5. Less Benefits Than Major Credit Cards
While opening a major credit card can help you to build your credit and maintain a positive credit history, retail credit cards do not have the same positive effect on your credit score. Therefore, opening a retail credit card is generally not worth the hassle or the amount you may end up paying in interest. Plus, most major credit cards can be used to make purchases nearly anywhere, while retail credit cards can only be used to shop at one specific retailer or a family of stores. Instead of opening a store credit card to save money on your purchases, take advantage of holiday sales, coupons and money-saving smartphone apps such as GasBuddy, Flipp, Ebates, SnipSnap, CardStar, Coupon Sherpa and Yowza.
6. You Will Feel Rushed to Make a Decision
When you agree to opening a retail credit card, you may feel pressured to complete the application and finalize your purchase without understanding the terms and conditions, or taking the time to read the fine print.
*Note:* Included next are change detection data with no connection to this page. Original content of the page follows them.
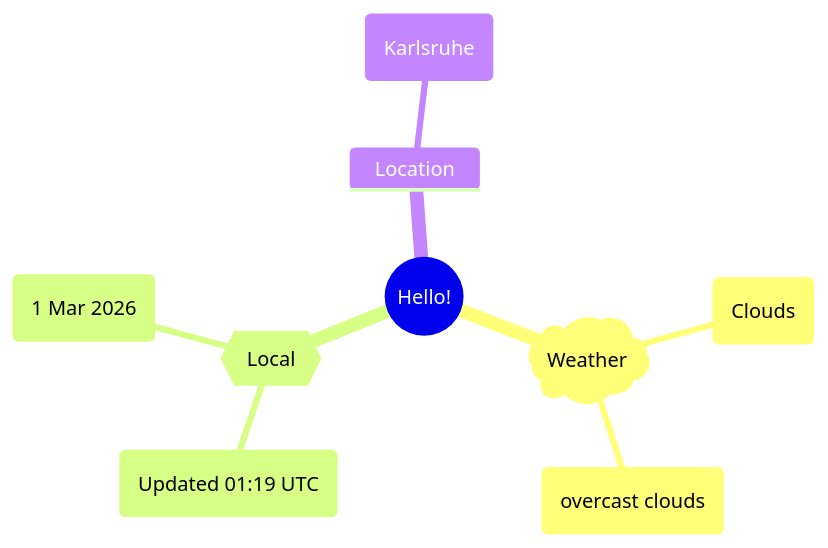
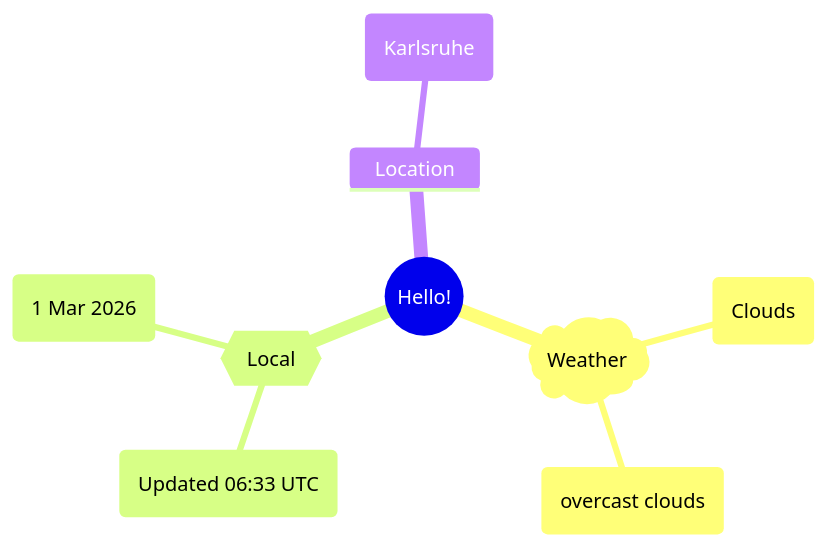
Before and after one commit to Xosrov/Xosrov: the first of 2 diagrams in README.md, drawn with Mermaid.

Commit message:
[bot] updated images

````diff
--- a/README.md
+++ b/README.md
@@ -3,12 +3,12 @@
 ```mermaid
 mindmap
   root((Hello!))
     )Weather(
         (Clouds)
         (overcast clouds)
     {{Local}}
-        (Updated 01:19 UTC)
+        (Updated 06:33 UTC)
         (1 Mar 2026)
     Location
         (Karlsruhe)
 ```
````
Even if you intend to read the fine print when you get home, you may fail to do so, and you may never fully understand what you’re agreeing to. Instead of agreeing to opening a store credit card, simply decline the offer, and use a coupon, instead.
7.The Bank Might Sell Your Personal Information
If a retailer closes and you have an active credit card through that store, the bank could sell or transfer your account (and personal information) to another retailer. In this case, you could end up with a credit card for a store at which you don’t plan to shop. Additionally, you’ll need to repay your current balance as quickly as possible to avoid paying any penalty fees that could harm your credit score. If a store goes out of business, you’ll still need to repay any outstanding debts that you owe.
8. You May Owe Deferred Interest
If you open a retail credit card with the hope of receiving interest-free financing, you’ll likely find that you need to repay your balance within a certain amount of time to avoid paying interest on the purchase. While you generally need to repay your balance within six or 12 months, these terms will vary depending on the promotion. If you do repay the entire balance before the end of the promotional period, you won’t need to pay interest on your purchase. If you don’t repay the full balance before the end of the promotional period, however, you’ll need to pay interest on the original purchase price of the item.
Related Article: Low-Interest Credit Cards
By Jennifer Symonds –